The school holidays are nearly upon us and Durban mom and Sticky Fingers author Ayesha Parak-Makada offered GoodLife a few ideas on what to do with little ones.
Sensory play at home is at the heart of Ayesha Parak-Makada’s play philosophy.
The Durban mother of two, who studied Social Science at the University of KwaZulu-Natal, made a name for herself with her toddler playgroup called Mums & Cubs. She most recently published a collation of those “recipes” in her book for parents, called Sticky Fingers.
If you’ve ever left your preschoolers to their own devices with dinner, you know why it works; once they’re done eating, they’re very happy to explore their food with their fingers.
“Mums & Cubs specialises in messy play,” says Parak-Makada.
“We provide children with an environment to experience messy play and explore their senses. Toddlers are also given an opportunity to meet and socialise with each other.
“All of the classes are geared towards helping children hone their fine and gross motor skills in a fun and educational way.
“Each class has an exciting and engaging theme, with many different activities that all tie in. This affords mothers a fantastic opportunity to bond with their children, as well as to meet and make “mummy friends”.
Her sensory play recipes include different kinds of slime and playdough.
“Unless otherwise stated, all of the recipes are taste safe! This makes them perfect for toddlers as well as older kids.”
She says: “From birth, children learn about the world around them using their five senses. Sensory play encourages learning in a practical way that stimulates a child’s senses.
“By stimulating a child’s senses we are sending signals to the child’s brain; in doing so we are helping to strengthen important neural pathways that are integral for learning and development. This also helps prime the brain for learning other skills.
“Sensory play has been described by many teachers as being the foundation of all skills children will use at school, including learning to read, write and solve maths and science problems.
“It is also by playing that children learn and develop as individuals, and as members of the community.”
Parak-Makada is also firmly in favour of baking with your kids this holiday.
“While the kitchen can very easily be described as a very dangerous place, with hazards in every nook and cranny - from knives, to glassware, and even open flames - I think there is no better classroom for a toddler.
“Baking with a child is the perfect fun way to introduce them to so many new concepts and experiences. Whether you are exploring early numeracy by counting and weighing ingredients, or expanding their vocabulary by talking about all the interesting things that can be found in a kitchen.

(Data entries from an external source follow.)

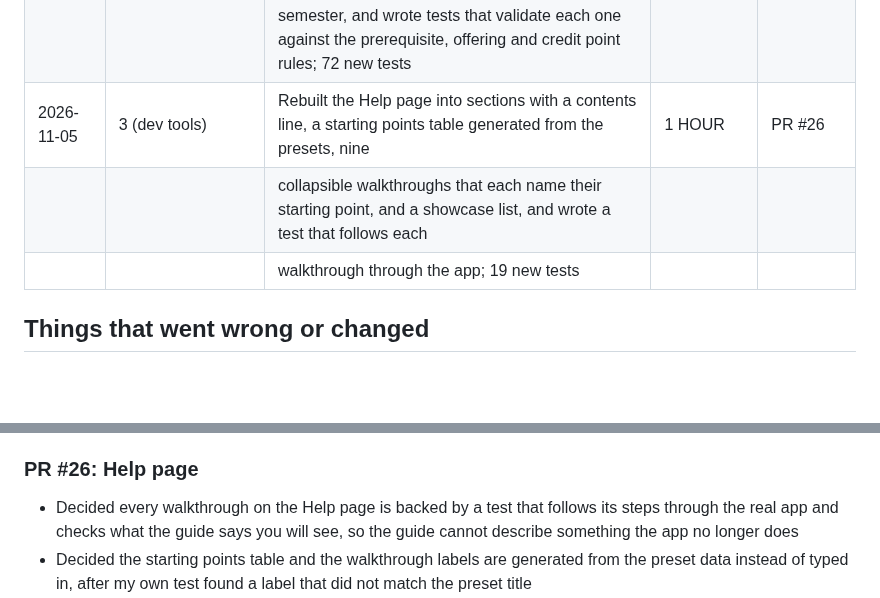
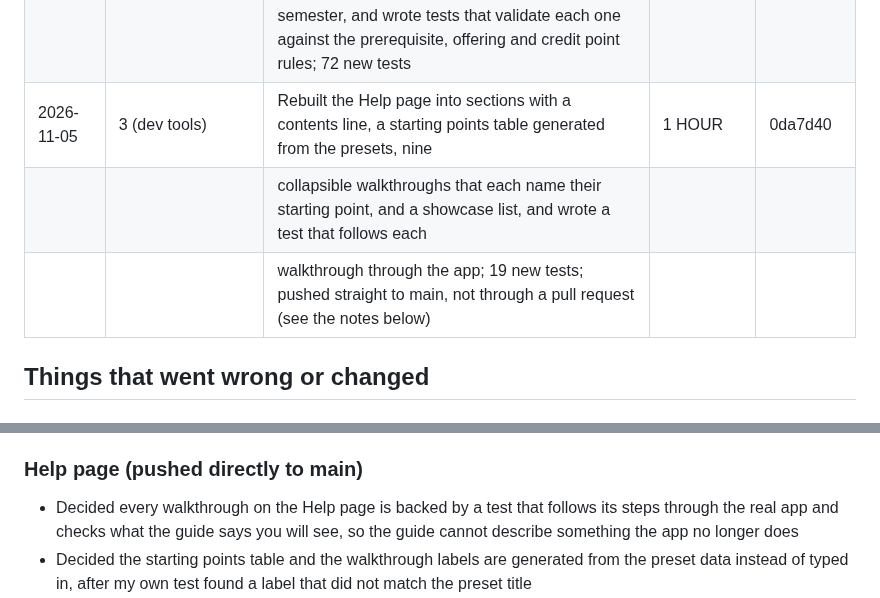
Before and after one commit to AlexChoi2004/enrolment-hub, a Markdown page: docs/EVIDENCE_LOG.md, 2 parts joined by grey strips. Rendered like a GitHub page; blank space fills up the shorter version.

Commit message:
docs: correct the evidence log for the help page pushed directly to main

```diff
--- a/docs/EVIDENCE_LOG.md
+++ b/docs/EVIDENCE_LOG.md
@@ -81,10 +81,9 @@ Goals: 1 ethics, 2 security, 3 dev tools, 4 other
 | 2026-11-05 | 3 (dev tools) | Built four demo starting points (a first-year student, two years in, late in the major, and a failed prerequisite) as    | 2 HOUR | PR #25 |
 |            |               | complete data chosen from Reset, so a reviewer can test swaps, failed subjects and retakes without passing semester by   |        |        |
 |            |               | semester, and wrote tests that validate each one against the prerequisite, offering and credit point rules; 72 new tests |        |        |
-| 2026-11-05 | 3 (dev tools) | Rebuilt the Help page into sections with a contents line, a starting points table generated from the presets, nine       | 1 HOUR | PR #26 |
+| 2026-11-05 | 3 (dev tools) | Rebuilt the Help page into sections with a contents line, a starting points table generated from the presets, nine       | 1 HOUR | 0da7d40|
 |            |               | collapsible walkthroughs that each name their starting point, and a showcase list, and wrote a test that follows each    |        |        |
-|            |               | walkthrough through the app; 19 new tests                                                                                |        |        |
-
+|            |               | walkthrough through the app; 19 new tests; pushed straight to main, not through a pull request (see the notes below)     |        |        |
 
 ## Things that went wrong or changed
 
@@ -327,7 +326,7 @@ Goals: 1 ethics, 2 security, 3 dev tools, 4 other
 - Fixed my first reset page test, which compared text without allowing for the page escaping apostrophes and quotation marks
 - Fixed two weak assertions in my own page tests, one that could never fail
 
-### PR #26: Help page
+### Help page (pushed directly to main)
 - Decided every walkthrough on the Help page is backed by a test that follows its steps through the real app and checks what the guide says you will see, so the guide cannot describe something the app no longer does
 - Decided the starting points table and the walkthrough labels are generated from the preset data instead of typed in, after my own test found a label that did not match the preset title
 - Decided each walkthrough names the starting point to reset to first, so a tester reaches the situation in one step, after the idea that the preloaded data should make testing more efficient
```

“For me, no session of cooking with kids is complete unless everyone has smelt every spice that has gone into our dish. Try it this holiday, you might find you have loads of fun without even leaving the house.”
* The book is available from www.mumsandcubs.co.za